If there’s one thing that truly represents Bristol, it’s a hot air balloon rising over the Clifton Suspension Bridge (22). The sight of these colourful spheres drifting across the sky is a sure sign that summer is on its way, getting locals excited about the annual Bristol Balloon Fiesta, held every August at Ashton Court (23). Bristol Balloons (01179 471 030; bristolballoons.co.uk) was one of the first companies to be awarded a British Civil Aviation Authority Certificate for passenger flying in 1978, and today offers both group and exclusive flights. Treat yourself to a champagne flight and raise a glass to an unforgettable Bristol visit as you see it from above in all its glory. Flights last for around an hour and cost from £125 for group flights; the meeting point is Ashton Court.

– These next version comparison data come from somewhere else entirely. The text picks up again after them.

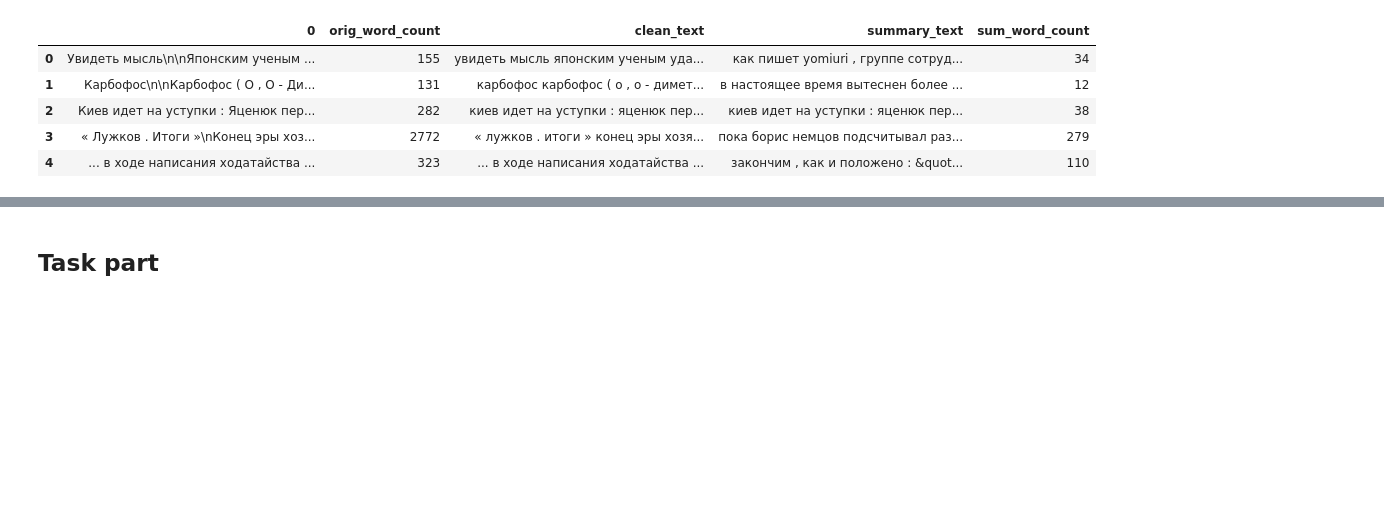
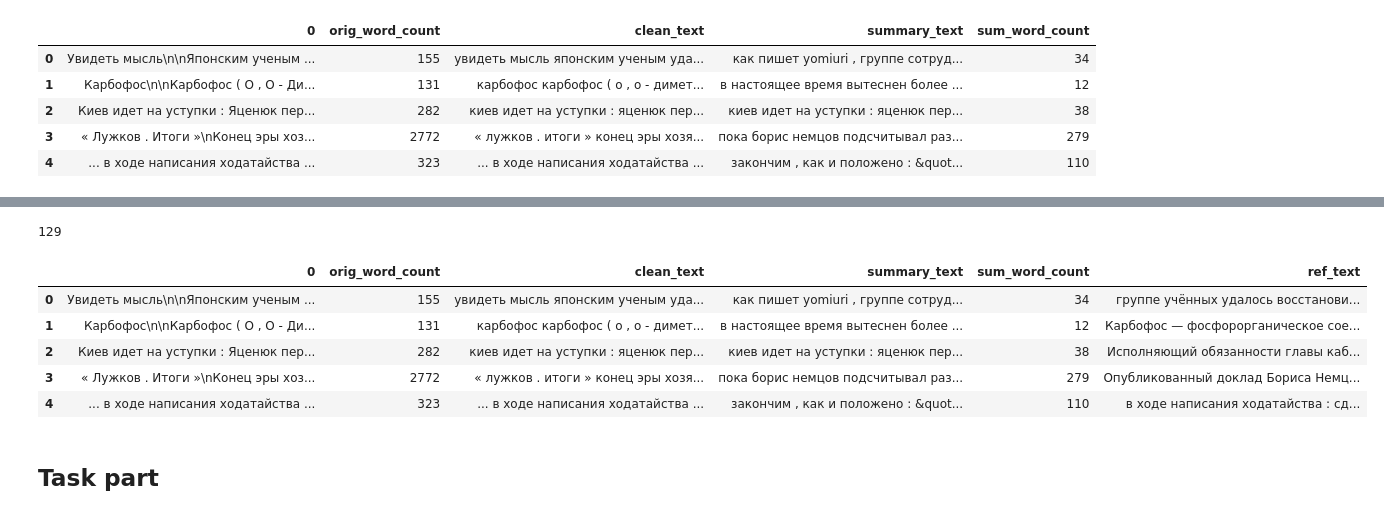
Before and after one commit to SApsalamov/nlp2020spring, a Jupyter notebook: Lab6_Summarization/Lab6_Summarization.ipynb, the cells around one changed output, grey strips where cells are left out. Saved outputs shown, nothing was run; the diff lists cells and outputs as text; code cells hidden in the pictures; blank space fills up the shorter version.

Commit message:
[Add,Mod] Add ROUGE-2 metrics to Lab6_Summarization Apply ROUGE-2 to example_texts.json dataset.

```diff
--- a/Lab6_Summarization/Lab6_Summarization.ipynb
+++ b/Lab6_Summarization/Lab6_Summarization.ipynb
@@ -102,0 +139,18 @@ df_jsexample.head()
+# %%
+references = []
+references.append("группе учённых удалось восстановить изображение , увиденное человеком , опираясь только на сканирование электрических сигналов мозга. На основе сравнения предыдущей серии изображений и показаний сканера исследователям удалось правильно реконструировать новые изображения по сигналам мозговой активности . Работа японских ученых — большой шаг на пути реализации идеи прямого человеко-машинного интерфейса .")
+references.append("Карбофос — фосфорорганическое соединение , инсектицид широкого спектра действия , акарицид . Применялся против комаров , мух , клещей , клопов , паразитов , повреждающих фруктовые деревья , овощные и декоративные растения . В настоящее время вытеснен более совершенными и безопасными для человека пиретроидами . Препараты на основе карбофоса остаются одними из самых эффективных средств борьбы против постельных клопов , весьма слабо чувствительных к прочим инсектицидам .")
+references.append("Исполняющий обязанности главы кабинета министров Украины Арсений Яценюк пошел на серьезные уступки участникам протеста на востоке страны .На переговорах с главой МВД Арсеном Аваковым и Ринатом Ахметовым в Донецке он предложил серьезно расширить полномочия местных органов власти . Глава правительства считает необходимым ликвидировать областные государственные администрации , назначаемые президентом Украины . По его мнению , управлять территориями на местах должны исполкомы , которые будут избираться Областными советами . Глава правительства пообещал не отменять закон Колесниченко - Кивалова , от 5 июня 2012 года , позволявший использовать региональные языки . Цель переговоров в Донецке - разрешить кризис в регионе .Областная администрация Донецка по-прежнему находится в руках людей , объявивших в понедельник 7 апреля о создании Донецкой народной республики .")
+references.append("Опубликованный доклад Бориса Немцова « Лужков . Итоги » вызвал немалый шум среди общественности . Мэр города Москвы сделал заявление о том , что одной из важнейших задач в деле модернизации России должно стать сокращение чиновничьего аппарата . Леонид Городин в liberalizm : Дело не в том , чтобы демонстративно наказывать « негодяя » , а в том , чтобы менять систему . Лужков ― производное люмпенов . Это мэр люмпенов . нормальным гражданам не нужен Лужков .")
+references.append("в ходе написания ходатайства : сделать его по образцу следственных постановлений из УПК . То есть , после заголовка -- вводную : я , подозреваемый по уголовному делу № ... , Пупкин В . В . , рассмотрев материалы уголовного дела № ...  , потом по центру  установил  , а потом -- изложение ходатайства . и изложение просьбы : уголовное дело прекратить , все изъятое при обыске вернуть , и т . п . Следователя , который получит такое ходатайство , должен неминуемо хватить Кондратий . И еще , если ходатайство из СИЗО , там в конце обычно приписка : В моей прозьбе прошу не отказать . А еще читал где-то в Фидо товарища , который для переписок с Государством сделал себе угловой штамп  типа как в ГОСТе.")
+print(simpleword_count(references[4]))
+df_jsexample["ref_text"] = pd.Series(references)
+df_jsexample
+# %% [output]
+129
+|  | 0 | orig_word_count | clean_text | summary_text | sum_word_count | ref_text |
+| 0 | Увидеть мысль\n\nЯпонским ученым ... | 155 | увидеть мысль японским ученым уда... | как пишет yomiuri , группе сотруд... | 34 | группе учённых удалось восстанови... |
+| 1 | Карбофос\n\nКарбофос ( O , O - Ди... | 131 | карбофос карбофос ( o , o - димет... | в настоящее время вытеснен более ... | 12 | Карбофос — фосфорорганическое сое... |
+| 2 | Киев идет на уступки : Яценюк пер... | 282 | киев идет на уступки : яценюк пер... | киев идет на уступки : яценюк пер... | 38 | Исполняющий обязанности главы каб... |
+| 3 | « Лужков . Итоги »\nКонец эры хоз... | 2772 | « лужков . итоги » конец эры хозя... | пока борис немцов подсчитывал раз... | 279 | Опубликованный доклад Бориса Немц... |
+| 4 | ... в ходе написания ходатайства ... | 323 | ... в ходе написания ходатайства ... | закончим , как и положено : &quot... | 110 | в ходе написания ходатайства : сд... |
```
Also changed, not shown: parts of 6 cells of this notebook, 3 other files.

Bristol is serviced by two railway stations, Bristol Temple Meads (24), which is more central, and Bristol Parkway (25). Travel from London, Wales and the South with GWR or from further north with Crosscountry. National Express coaches finish up at the central coach station (26) in the city centre between Stokes Croft and Broadmead, and Megabus goes to Colston Street (27) in the Old City. There is ample parking throughout Bristol for drivers, though it’s not cheap and you will need to be aware of residents-only parking areas, not to mention the many 20mph zones.

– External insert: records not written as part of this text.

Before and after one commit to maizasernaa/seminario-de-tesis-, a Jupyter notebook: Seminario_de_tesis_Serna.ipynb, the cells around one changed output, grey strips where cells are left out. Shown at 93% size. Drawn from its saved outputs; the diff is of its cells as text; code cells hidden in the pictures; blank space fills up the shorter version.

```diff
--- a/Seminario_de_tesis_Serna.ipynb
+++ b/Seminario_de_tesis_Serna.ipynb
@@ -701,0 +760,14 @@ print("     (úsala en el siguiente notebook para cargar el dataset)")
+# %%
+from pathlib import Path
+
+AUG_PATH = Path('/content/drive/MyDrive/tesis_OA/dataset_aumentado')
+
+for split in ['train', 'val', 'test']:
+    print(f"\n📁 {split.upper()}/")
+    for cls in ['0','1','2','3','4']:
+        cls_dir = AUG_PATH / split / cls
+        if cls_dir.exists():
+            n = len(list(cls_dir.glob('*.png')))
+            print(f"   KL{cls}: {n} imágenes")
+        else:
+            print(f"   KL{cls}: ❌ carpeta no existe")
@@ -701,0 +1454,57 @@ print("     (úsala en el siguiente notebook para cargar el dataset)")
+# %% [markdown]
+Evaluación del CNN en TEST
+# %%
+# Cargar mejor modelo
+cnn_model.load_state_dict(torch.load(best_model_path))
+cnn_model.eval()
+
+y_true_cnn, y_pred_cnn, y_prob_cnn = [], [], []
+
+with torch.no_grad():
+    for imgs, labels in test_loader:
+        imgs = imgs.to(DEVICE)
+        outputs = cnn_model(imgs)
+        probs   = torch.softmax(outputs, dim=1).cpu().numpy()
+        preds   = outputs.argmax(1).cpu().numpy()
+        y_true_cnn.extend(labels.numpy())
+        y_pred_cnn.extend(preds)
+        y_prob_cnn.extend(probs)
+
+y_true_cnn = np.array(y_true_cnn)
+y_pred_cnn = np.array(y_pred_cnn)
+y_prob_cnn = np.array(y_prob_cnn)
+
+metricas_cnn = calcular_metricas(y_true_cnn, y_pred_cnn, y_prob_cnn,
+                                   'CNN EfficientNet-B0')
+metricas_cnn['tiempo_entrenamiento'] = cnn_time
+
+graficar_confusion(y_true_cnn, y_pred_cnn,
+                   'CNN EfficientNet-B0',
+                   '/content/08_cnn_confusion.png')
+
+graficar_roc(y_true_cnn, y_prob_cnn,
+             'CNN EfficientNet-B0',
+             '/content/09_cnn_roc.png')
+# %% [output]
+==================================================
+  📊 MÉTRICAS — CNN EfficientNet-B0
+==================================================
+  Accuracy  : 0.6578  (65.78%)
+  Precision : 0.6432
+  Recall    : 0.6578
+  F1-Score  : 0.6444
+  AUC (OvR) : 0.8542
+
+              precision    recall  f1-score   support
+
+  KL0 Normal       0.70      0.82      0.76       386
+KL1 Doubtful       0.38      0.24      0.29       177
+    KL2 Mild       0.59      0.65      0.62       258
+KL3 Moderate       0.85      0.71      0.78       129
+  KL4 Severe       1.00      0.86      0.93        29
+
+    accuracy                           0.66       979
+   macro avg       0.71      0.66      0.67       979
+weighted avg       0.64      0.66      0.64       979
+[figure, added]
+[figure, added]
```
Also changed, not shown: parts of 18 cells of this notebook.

Located at the top of Gloucester Road, about 2 miles from the city centre, Norfolk Guest House (28) (01179 513 191; norfolkguesthouse.co.uk) has been run by the same Bristolian family for the last 30 years. Doubles from £70, B&B.
The award-winning Number 38 Clifton (29) (01179 466 905; number38clifton.com) is the closest most of us will get to living in a luxurious townhouse in this swanky area, and makes an ideal base for exploring the West End of the city. Doubles from £125, B&B.
For a country house experience, head towards the outskirts and Berwick Lodge (30) (01179 581 590; berwicklodge.co.uk), owned and run by Sarah Ariken, a born and bred Bristolian. The 19th-century property is set in 18 acres of beautiful parkland with a 2AA Rosette restaurant. Doubles from £155 room only, or £185 B&B (based on two people sharing).
Read more at independent.co.uk